[Aim of the task] Among the entries below, find every line that has "href" and pull it out.

START Entries provided

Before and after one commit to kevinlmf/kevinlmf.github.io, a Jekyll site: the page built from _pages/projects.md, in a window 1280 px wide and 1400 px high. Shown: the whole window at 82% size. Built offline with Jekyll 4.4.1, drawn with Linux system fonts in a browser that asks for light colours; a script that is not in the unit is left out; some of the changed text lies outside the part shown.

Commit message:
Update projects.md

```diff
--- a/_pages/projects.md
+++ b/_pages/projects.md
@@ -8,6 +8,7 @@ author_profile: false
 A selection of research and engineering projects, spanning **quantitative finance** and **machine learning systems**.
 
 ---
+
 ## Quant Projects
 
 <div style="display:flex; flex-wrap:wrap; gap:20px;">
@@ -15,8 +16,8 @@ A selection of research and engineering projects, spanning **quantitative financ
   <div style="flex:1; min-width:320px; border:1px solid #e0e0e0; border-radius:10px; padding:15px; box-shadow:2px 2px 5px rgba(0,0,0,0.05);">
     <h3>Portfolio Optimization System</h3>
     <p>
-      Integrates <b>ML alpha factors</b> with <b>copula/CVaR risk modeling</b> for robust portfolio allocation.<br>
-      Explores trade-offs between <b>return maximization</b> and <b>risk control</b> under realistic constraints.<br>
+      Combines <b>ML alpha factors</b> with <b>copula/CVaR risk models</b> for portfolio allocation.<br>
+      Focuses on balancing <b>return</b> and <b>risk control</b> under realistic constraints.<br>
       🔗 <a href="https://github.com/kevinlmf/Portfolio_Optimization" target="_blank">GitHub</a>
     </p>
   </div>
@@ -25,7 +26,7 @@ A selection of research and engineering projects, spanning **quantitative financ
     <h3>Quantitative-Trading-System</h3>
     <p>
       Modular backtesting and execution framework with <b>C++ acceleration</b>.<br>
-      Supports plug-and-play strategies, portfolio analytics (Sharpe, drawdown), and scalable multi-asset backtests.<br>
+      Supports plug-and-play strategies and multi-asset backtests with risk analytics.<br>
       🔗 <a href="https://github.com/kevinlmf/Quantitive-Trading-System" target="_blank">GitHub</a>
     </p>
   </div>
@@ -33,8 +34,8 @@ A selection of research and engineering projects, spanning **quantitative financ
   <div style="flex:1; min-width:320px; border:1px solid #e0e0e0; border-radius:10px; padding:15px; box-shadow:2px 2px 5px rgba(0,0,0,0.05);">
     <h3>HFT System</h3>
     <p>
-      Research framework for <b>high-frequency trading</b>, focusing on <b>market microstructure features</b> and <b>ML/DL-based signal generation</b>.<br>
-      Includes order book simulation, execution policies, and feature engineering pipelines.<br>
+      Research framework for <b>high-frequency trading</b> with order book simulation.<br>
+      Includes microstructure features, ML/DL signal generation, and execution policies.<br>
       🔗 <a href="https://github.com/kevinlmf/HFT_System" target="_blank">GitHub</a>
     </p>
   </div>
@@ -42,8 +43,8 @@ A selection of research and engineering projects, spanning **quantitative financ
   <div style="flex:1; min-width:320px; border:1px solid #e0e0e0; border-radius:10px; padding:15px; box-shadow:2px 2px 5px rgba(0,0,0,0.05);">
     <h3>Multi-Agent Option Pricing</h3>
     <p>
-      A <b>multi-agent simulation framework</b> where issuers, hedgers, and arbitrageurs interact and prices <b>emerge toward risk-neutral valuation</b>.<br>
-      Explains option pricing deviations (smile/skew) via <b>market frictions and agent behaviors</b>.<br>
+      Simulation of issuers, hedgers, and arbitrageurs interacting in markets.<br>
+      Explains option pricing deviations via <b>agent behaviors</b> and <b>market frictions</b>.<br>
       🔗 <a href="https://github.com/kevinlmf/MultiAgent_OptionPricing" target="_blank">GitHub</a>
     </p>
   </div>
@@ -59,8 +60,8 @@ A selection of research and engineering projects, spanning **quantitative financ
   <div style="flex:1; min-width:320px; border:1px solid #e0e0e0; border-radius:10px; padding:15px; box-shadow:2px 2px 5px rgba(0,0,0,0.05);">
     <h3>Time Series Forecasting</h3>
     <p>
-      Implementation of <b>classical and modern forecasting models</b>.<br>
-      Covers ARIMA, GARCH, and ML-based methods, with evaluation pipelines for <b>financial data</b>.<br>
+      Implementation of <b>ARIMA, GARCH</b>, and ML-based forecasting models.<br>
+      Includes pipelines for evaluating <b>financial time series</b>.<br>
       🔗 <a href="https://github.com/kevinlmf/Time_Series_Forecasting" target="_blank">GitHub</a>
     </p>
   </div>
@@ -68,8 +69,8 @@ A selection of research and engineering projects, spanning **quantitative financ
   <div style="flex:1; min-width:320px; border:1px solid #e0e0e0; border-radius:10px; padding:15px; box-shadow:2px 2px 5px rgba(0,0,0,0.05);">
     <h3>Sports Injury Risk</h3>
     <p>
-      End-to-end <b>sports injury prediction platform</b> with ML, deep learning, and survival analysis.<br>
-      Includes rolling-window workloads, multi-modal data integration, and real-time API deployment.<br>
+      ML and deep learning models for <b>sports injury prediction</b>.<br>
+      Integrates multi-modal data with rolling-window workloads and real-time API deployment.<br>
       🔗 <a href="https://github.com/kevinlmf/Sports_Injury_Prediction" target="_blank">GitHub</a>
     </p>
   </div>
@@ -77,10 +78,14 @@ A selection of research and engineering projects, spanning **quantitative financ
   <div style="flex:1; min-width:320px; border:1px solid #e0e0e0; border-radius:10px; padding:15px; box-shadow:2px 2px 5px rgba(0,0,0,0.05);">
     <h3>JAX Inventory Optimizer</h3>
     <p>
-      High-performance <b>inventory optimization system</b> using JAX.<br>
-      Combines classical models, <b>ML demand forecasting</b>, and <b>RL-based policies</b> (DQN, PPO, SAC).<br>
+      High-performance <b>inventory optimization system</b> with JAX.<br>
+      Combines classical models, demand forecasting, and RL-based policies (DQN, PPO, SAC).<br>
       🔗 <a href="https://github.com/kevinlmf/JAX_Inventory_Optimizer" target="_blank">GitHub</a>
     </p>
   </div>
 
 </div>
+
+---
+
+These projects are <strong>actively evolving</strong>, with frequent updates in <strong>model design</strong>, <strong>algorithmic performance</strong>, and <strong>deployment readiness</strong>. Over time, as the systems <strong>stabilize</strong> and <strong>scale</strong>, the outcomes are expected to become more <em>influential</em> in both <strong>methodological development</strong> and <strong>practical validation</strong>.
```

END Entries provided

[Task answer]
       🔗 <a href="https://github.com/kevinlmf/Portfolio_Optimization" target="_blank">GitHub</a>
       🔗 <a href="https://github.com/kevinlmf/Quantitive-Trading-System" target="_blank">GitHub</a>
       🔗 <a href="https://github.com/kevinlmf/HFT_System" target="_blank">GitHub</a>
       🔗 <a href="https://github.com/kevinlmf/MultiAgent_OptionPricing" target="_blank">GitHub</a>
       🔗 <a href="https://github.com/kevinlmf/Time_Series_Forecasting" target="_blank">GitHub</a>
       🔗 <a href="https://github.com/kevinlmf/Sports_Injury_Prediction" target="_blank">GitHub</a>
       🔗 <a href="https://github.com/kevinlmf/JAX_Inventory_Optimizer" target="_blank">GitHub</a>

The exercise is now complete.